It seems that Jesus didn’t just love the sinner – he hated sin and all the consequences of the way it leaves people broken and their lives distorted.
So shouldn’t we be the same? It isn’t much defence to say that this is something only God can do, since we cannot hate sin without that spilling over into a hateful attitude to people. If I give up on trying to do anything that only God can do perfectly, then I might as well pack up now as a disciple! In fact it only takes a few moments consideration to see that this attitude of Jesus’ is something that we cannot avoid.
How do we respond to the closing of ranks, fabrication of the truth and defence of self-interest we have seen in the recent judgement about the Hillsborough stadium disaster – sinful actions that left so many locked in grief for 27 years? Don’t we feel indignant? How do we respond to the stories of exploitation of workers around the world in order to source luxury goods for those of us living in the West? Don’t we feel the sting of injustice? How do we respond to the relentless accumulation of vast wealth by a few, the wanton destruction of the environment, and the sexualisation of our culture which leaves young people, especially young girls, insecure, uncertain and open to exploitation and manipulation? How do we respond to the self-concern endemic in our society which leaves so many alone and isolated? If we do not share Jesus’ sense of anger and indignation concerning the sin we see around us, we have failed as disciples and lost our humanity.
It is no wonder then that Paul says something very close to ‘hate the sin, love the sinner’ in his ethical injunctions in Romans 12:9.
Hate, despise, abhor anything that is evil; stick like glue to whatever is good (my translation)
In fact, Paul argues that this is the only way that we can exercise sincere love towards others. Even if the wording of our slogan is modern, the roots of the idea go deep into the pages of the New Testament. It is not surprising, then, that the great theologian Augustine of Hippo said something very similar. He urged Christians to live “cum dilectione hominum et odio vitiorum“, with “love for persons and hatred of sin”. (Letter 112)
Reflection on our own experience might discourage us from believing that this is possible. Can I really separate who I am from what I do? Can others truly love me if they profoundly disagree with or dislike my actions? As we get older, many of us recognise how deep-seated are our attitudes and our failures, and it can seem hard to separate these from who we are. But it is worth reflecting further that Paul writes Romans 6 to all Christians, not just the young enthusiasts in the first flush of excitement of coming to faith, thinking naively that it might be possible to live a life free from sin.
We are those who have died to sin; how can we live in it any longer?… We were therefore buried with him through baptism into death in order that, just as Christ was raised from the dead through the glory of the Father, we too may live a new life. (Romans 6:2, 4)
We need to allow our experience to be shaped by these theological truths, rather than allowing our experience to form our theology.

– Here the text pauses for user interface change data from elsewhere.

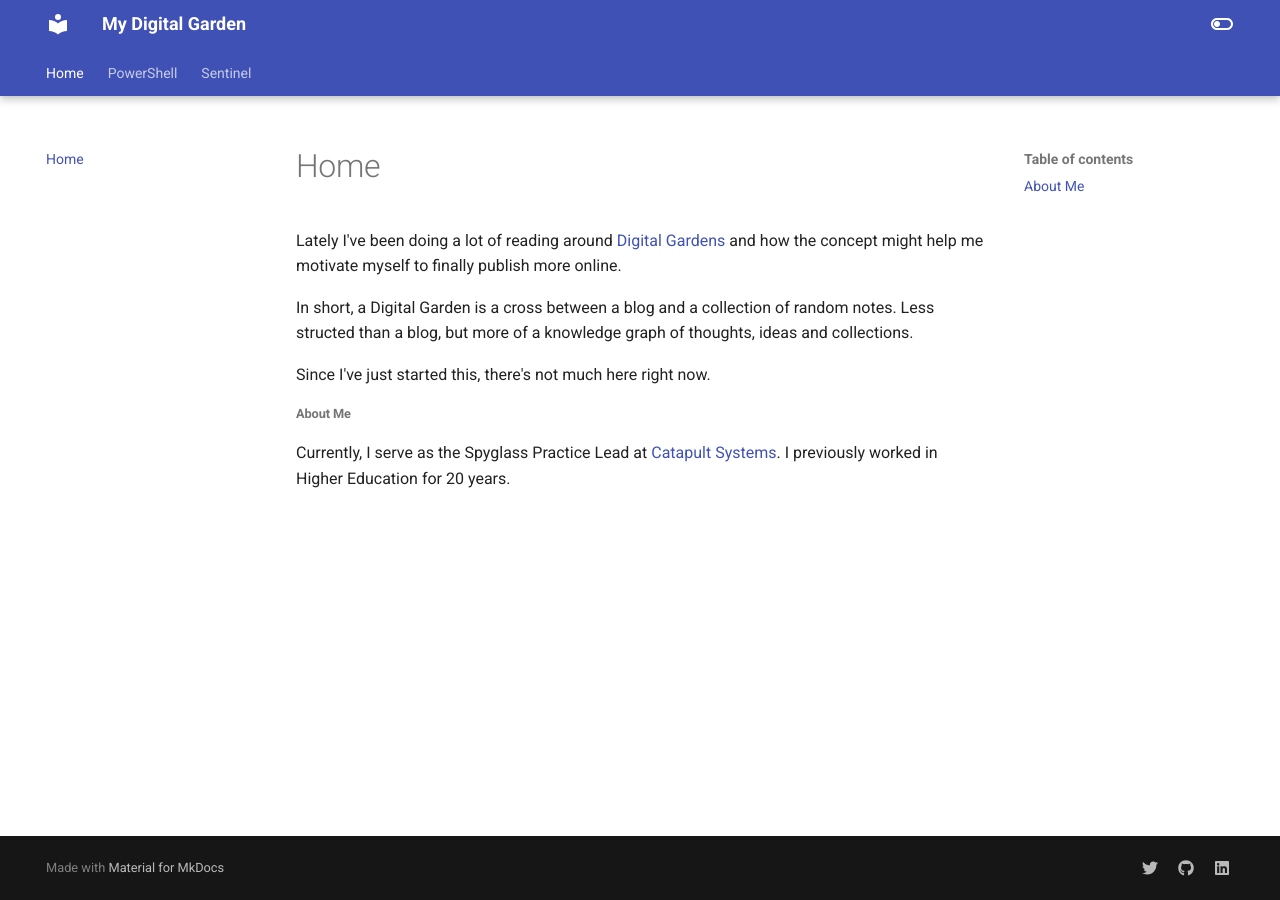
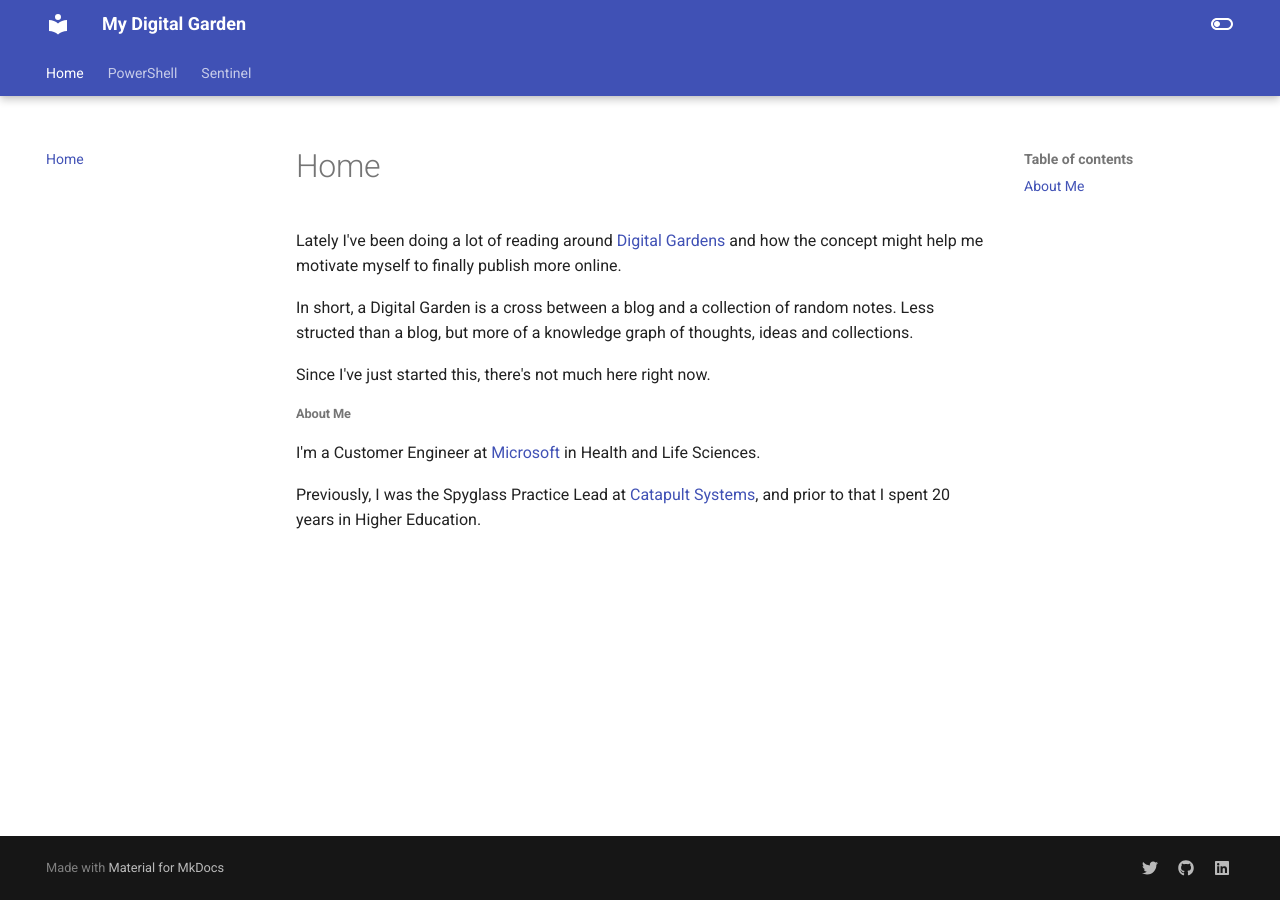
Before and after one commit to chrisbues/web, an MkDocs documentation site: the page built from docs/index.md, in a window 1280 px wide. Built offline with MkDocs 1.6.1 and Material for MkDocs 9.7.7, drawn with Linux system fonts in a browser that asks for light colours; comment, search, counter and statistics services are not loaded.

Commit message:
Update index.md

```diff
--- a/docs/index.md
+++ b/docs/index.md
@@ -9,4 +9,6 @@ In short, a Digital Garden is a cross between a blog and a collection of random
 Since I've just started this, there's not much here right now.
 
 ###### About Me
-Currently, I serve as the Spyglass Practice Lead at [Catapult Systems](https://www.catapultsystems.com/). I previously worked in Higher Education for 20 years.
+I'm a Customer Engineer at [Microsoft](https://www.microsoft.com) in Health and Life Sciences.
+
+Previously, I was the Spyglass Practice Lead at [Catapult Systems](https://www.catapultsystems.com/), and prior to that I spent 20 years in Higher Education.
```
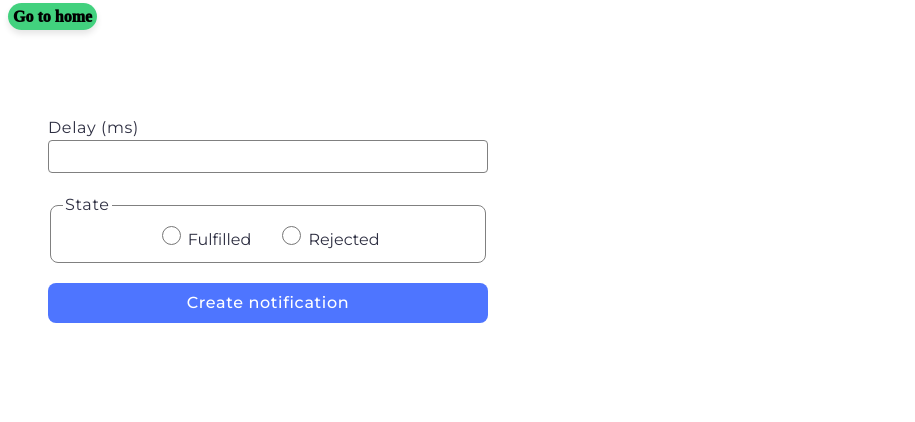
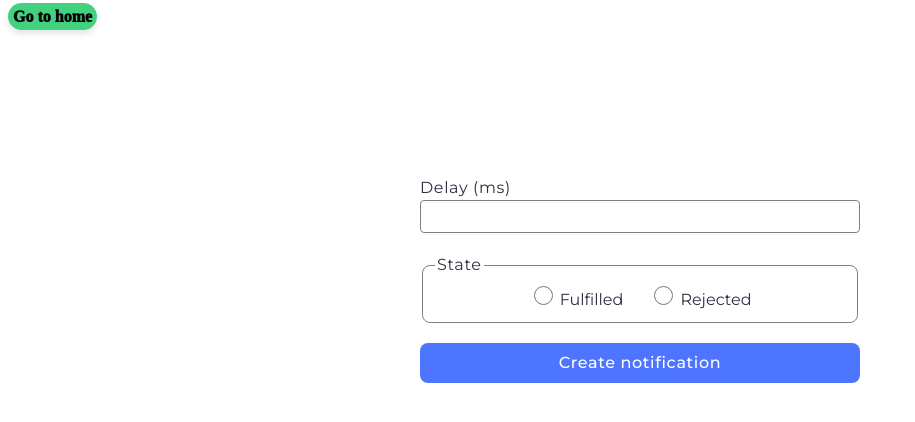
Before and after one commit to Alex-Sea-gull/goit-js-hw-10, a website built with Vite: page src/2-snackbar.html in a window 1280 px wide. Shown: the whole page, without its empty margins (0-915 px from the left). Built offline with nearby package versions, Linux system fonts and the light colour scheme.

Commit message:
fixed error task 2

```diff
--- a/src/css/snackbar.css
+++ b/src/css/snackbar.css
@@ -15,13 +15,13 @@
 
 .form {
     width: 440px;
-    padding: 40px;
-    margin-top: 50px;
+    padding-top: 150px;
     display: flex;
     flex-direction: column;
     gap: 20px;
     background-color: #ffffff;
     border-radius: 16px;
+    margin: 0 auto;
 }
 
 .input-box {
```
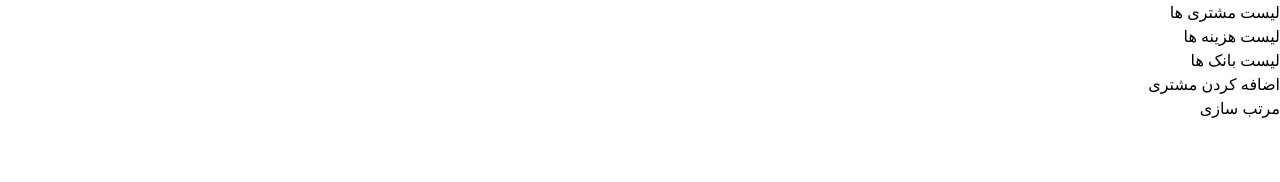
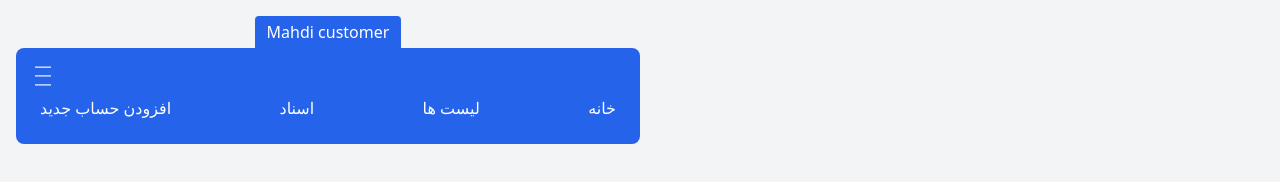
Before and after one commit to mhdix/Customer-documents, a website: page public/index.html in a window 1280 px wide. Drawn offline with nearby package versions, Linux system fonts and the light colour scheme.

Commit message:
craete basic header

```diff
--- a/public/index.html
+++ b/public/index.html
@@ -1,20 +1,52 @@
 <!DOCTYPE html>
 <html lang="en">
 <head>
-    <meta charset="UTF-8">
-    <meta name="viewport" content="width=device-width, initial-scale=1.0">
-    <title>customer document</title>
-    <link rel="stylesheet" href="./build/tailwind.css">
+  <meta charset="UTF-8">
+  <meta name="viewport" content="width=device-width, initial-scale=1.0">
+  <title>Dropdown Menu with JS</title>
+  <link rel="stylesheet" href="build/tailwind.css">
 </head>
-<body dir="rtl">
-    <header class="">
-        <ul>
-            <li>لیست مشتری ها</li>
-            <li>لیست هزینه ها</li>
-            <li>لیست بانک ها</li>
-            <li>اضافه کردن مشتری</li>
-            <li>مرتب سازی</li>
+<body class="bg-gray-100 justify-center items-center h-screen p-4">
+
+    <div class="w-1/2 justify-center text-center hidden md:flex">
+        <p class=" bg-blue-600 w-fit text-white px-3 py-1 rounded-t">
+            Mahdi customer
+        </p>
+    </div>
+  <!-- Navigation Bar -->
+  <nav class="bg-blue-600 text-white p-4 rounded-lg w-full md:w-1/2">
+    <div class="flex justify-between items-center">
+        <p class="text-white md:hidden">
+            Mahdi<br/>customer
+        </p>
+        <div class="rotate-90 flex">
+            <span>|</span>
+            <span>|</span>
+            <span>|</span>
+        </div>
+    </div>
+    <ul class="justify-between items-center hidden md:flex">
+      <li><a href="#" class="hover:bg-blue-700 p-2 rounded">افزودن حساب جدید</a></li>
+      <li><a href="#" class="hover:bg-blue-700 p-2 rounded">اسناد</a></li>
+
+      <!-- Dropdown Menu -->
+      <li class="relative">
+        <button id="dropdownButton" class="hover:bg-blue-700 p-2 rounded focus:outline-none">
+          لیست ها
+        </button>
+        <!-- Submenu -->
+        <ul id="dropdownMenu" class="absolute left-0 mt-2 bg-white text-black p-2 rounded-lg shadow-lg hidden">
+          <li><a href="#" class="block px-4 py-2 hover:bg-gray-200 rounded">Web Development</a></li>
+          <li><a href="#" class="block px-4 py-2 hover:bg-gray-200 rounded">App Development</a></li>
+          <li><a href="#" class="block px-4 py-2 hover:bg-gray-200 rounded">SEO Services</a></li>
         </ul>
-    </header>
+      </li>
+
+      <li><a href="#" class="hover:bg-blue-700 p-2 rounded">خانه</a></li>
+    </ul>
+  </nav>
+
+  <script src="https://cdnjs.cloudflare.com/ajax/libs/alpinejs/2.3.0/alpine-ie11.js"></script>
+
 </body>
 </html>
```
Also changed, not shown: public/build/tailwind.css.
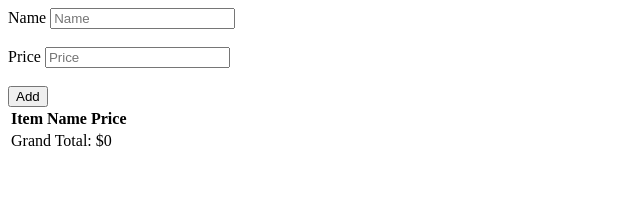
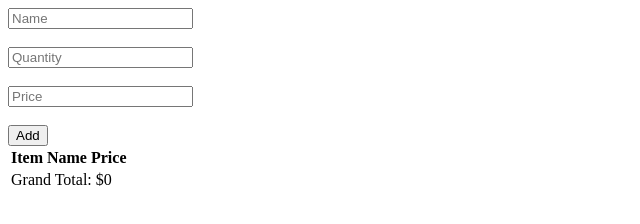
Before and after one commit to acciojob/shopping-cart-M74-dot, a website: page main.html in a window 1280 px wide. Shown: the whole page, without its empty margins (0-640 px from the left). Drawn offline with Linux system fonts and the light colour scheme.

Commit message:
created a submission

```diff
--- a/main.html
+++ b/main.html
@@ -9,9 +9,8 @@
 <body>
 	<!-- the entire body must be written by student -->
 	<form>
-		<label for="name">Name</label>
 		<input type="text" id="item-name-input" placeholder="Name" required><br><br>
-		<label for="price">Price</label>
+		<input type="number" id="item-qty-input" placeholder="Quantity" required><br><br>
 		<input type="number" id="item-price-input" placeholder="Price" required><br><br>
 		<button id="add"></button>
 	</form>
--- a/script.js
+++ b/script.js
@@ -5,7 +5,7 @@
 const cartItems = document.querySelector('#cart_items');
 const total = document.querySelector('#total');
 let gransTotal =0;
-addButton.innerHTML = "Add";
+addButton.innerText = "Add";
 addButton.addEventListener('click',function(){
 	const itemName = nameInput.value.trim();
 	const itemPrice = parseFloat(priceInput.value.trim());
```
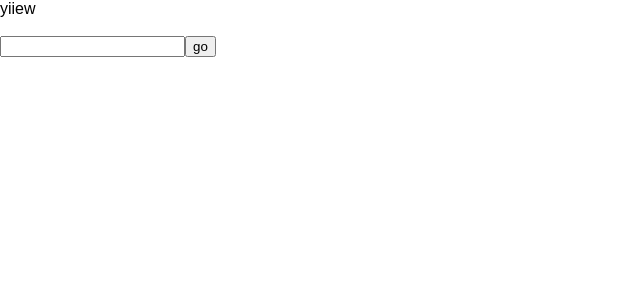
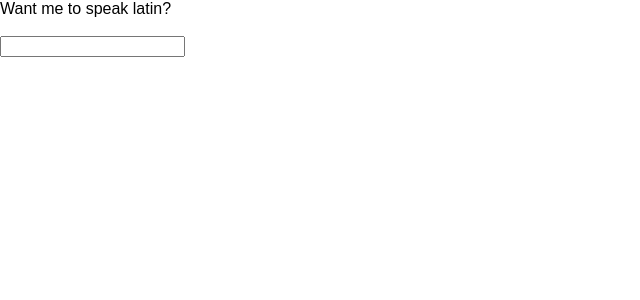
Before and after one commit to yarnball/ReactChatUI, a React (Create React App) app: page / in a window 1280 px wide. Shown: the top 300 px of the page, without its empty margins (0-640 px from the left). Built offline with nearby package versions, Linux system fonts and the light colour scheme.

Commit message:
Using form submit, and state clear

```diff
--- a/src/App.js
+++ b/src/App.js
@@ -5,16 +5,17 @@ class App extends React.Component {
   state = {
     currentAns: '',
     messages: [
-          {type:'q', text: 'yiiew'},
+          {type:'q', text: 'Want me to speak latin?'},
     ]
   }
   onChange = (e) =>{
     this.setState({ currentAns: e.target.value  })
   }
-  send = () =>{
+  send = e =>{
+    e.preventDefault()
     const { currentAns, messages } = this.state
     const ans = {type: 'a', text: currentAns}
-    this.setState({ messages: [...messages, ans] }, () => this.getNext() )
+    this.setState({ currentAns:'', messages: [...messages, ans] }, () => this.getNext() )
   }
 
   getNext = () =>{
@@ -22,14 +23,14 @@ class App extends React.Component {
     const randomNum = Math.floor((Math.random() * 100) + 1)
     const randomQ = questions.filter(e=> e.id === randomNum).pop()
     const q = {type:'q', text:randomQ.text}
-    const randomWait = Math.floor((Math.random() * 3000) + 100)
+    const randomWait = Math.floor((Math.random() * 2200) + 100)
     setTimeout(() => {
         this.setState({ messages:  [...messages, q] })
       }, randomWait)
   }
 
   render() {
-    const { messages } = this.state
+    const { messages, currentAns } = this.state
     return (
       <div>
           {messages.map((x, indx) => {
@@ -40,8 +41,7 @@ class App extends React.Component {
               </div>
             );
           })}
-          <input onChange={this.onChange} type="text" />
-          <button onClick={this.send}> go </button>
+          <form onSubmit={this.send}><input onChange={this.onChange} value={currentAns} type="text" /></form>
       </div>
     )
   }
```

As redeemed sinners, we are truly loved by God, and in his love he was prepared to pay the ultimate price to free us from the sin which he hates. If that is good enough for God, it should be good enough for us too.